A bunch of misfit heroes are assigned to protect Prairie City from aliens, terrorists and whatever else may pose a threat – a sort of multi-purpose Justice League/Torchwood/Men in Black – in Marshall Edwards’ new independent series.
While their powers may not be overly original (telekinesis, highly trained super-soldier, etc), what is original is how they treat the fact that they have powers. An alien overcomes his hatred for the humans to fight alongside them, causing him to be considered a traitor amongst his kind, a masked woman who refuses to reveal her mysterious past, and a psychic who complains about his salary: the capacity for ass-kicking is exceeded only by their ability to piss each other off.
While Erick Adrian Marquez’s artwork is generally fine, one area of criticism are his faces, which generally look bland and indistinguishable, and do little to let you glimpse the characters’ feelings or emotions. And getting to know the characters will certainly be important when we have such a large cast to get to know; so large, in fact, that many of the background details on the world, such as how it can to be populated by aliens in addition to humans, or how people developed superpowers, are sidelined or only briefly touched upon.
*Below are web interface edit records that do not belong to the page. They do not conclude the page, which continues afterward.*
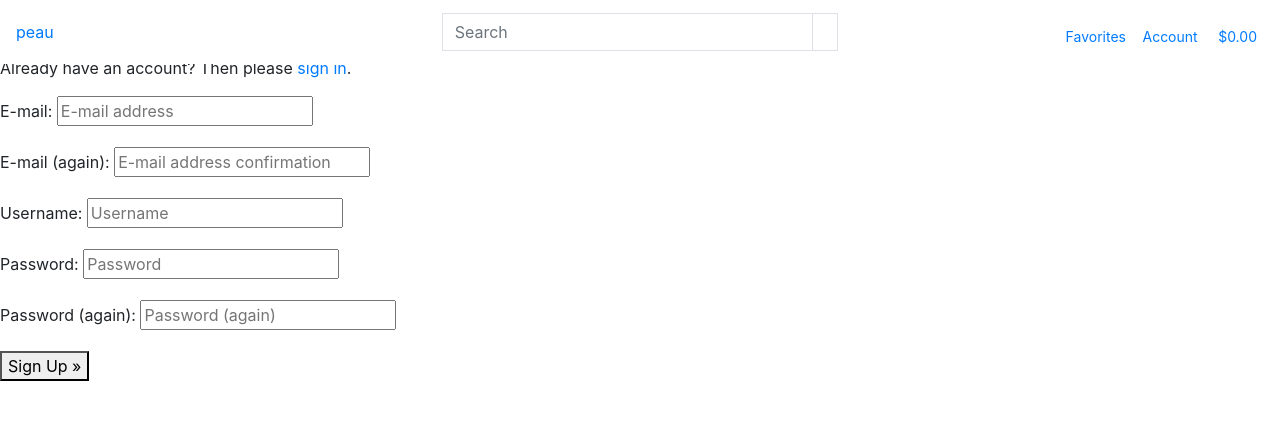
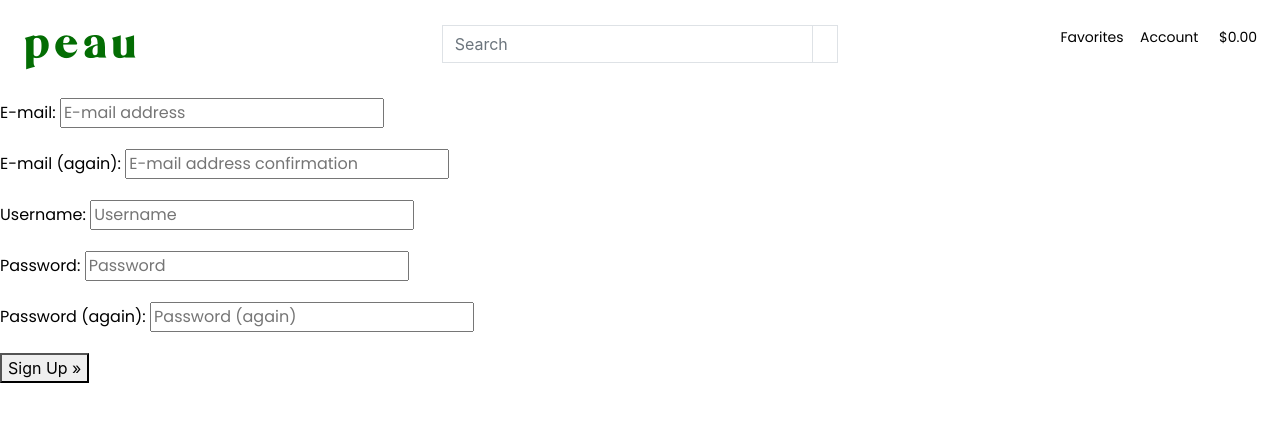
Before and after one commit to Code-Institute-Submissions/peau-beauty-project, a Django app: page /accounts/signup/ in a window 1280 px wide. Shown: the top 422 px of the page. Run offline with Django 3.2, Linux system fonts and the light colour scheme.

Commit message:
Style logo, headings and paragraphs

```diff
--- a/static/css/base.css
+++ b/static/css/base.css
@@ -6,3 +6,40 @@
     font-family: Mikela;
     src: url('../fonts/Mikela.otf') format('opentype');
 }
+
+/* Fontstyling for Logo, Headings and Paragraphs */
+h1,
+h2 {
+    color: #036d03;
+    font-family: 'Mikela', sans-serif;
+    font-size: 3rem;
+    margin: 0;
+}
+
+h3,
+h4 {
+    color: black;
+    font-family: 'Mikela', sans-serif;
+}
+
+h5 {
+    color: #036d03;
+    font-family: 'Mikela', sans-serif;
+    font-size: 1.2rem;
+    letter-spacing: 2px;
+    text-align: center;
+    padding: 0rem 0.75rem;
+}
+
+p {
+    color: black;
+    font-family: 'Poppins', sans-serif;
+}
+
+#logo {
+    color: #036d03;
+    font-family: 'Mikela', sans-serif;
+    font-size: 3rem;
+    letter-spacing: 5px;
+    padding-left: 0.5rem;
+}
```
Anyway, the plot goes something like this: a team of super-powered individuals is established to serve as a “stable, ethical solution to super crime” after private security teams killed innocent civilians, mistakenly believing them to be the enemy. The downside to this team, however, is that they can’t put aside their differences with one another and work together effectively (although in later issues they will no doubt manage to do so in deference to a greater threat).
One interesting theme touched upon in the issue is the question of why people would choose to be superheroes in the first place. Do they do it so that they can save people’s lives, thus allowing them to feel as though they are morally and ethically flawless, or do they do it for the fame and glory that it will bring them? As Andre, a man with a super powered voice, is told, he cannot be a hero, but he can be a star. So if superheroes really did appear in the world, after the instant excitement and hysteria died down, what would the long-time consequences be?
The fact that PCR #1 acknowledges this, at least, puts it a step above many other similar titles on the market, and, despite its shortcomings, we may have the start of a great series on our hands.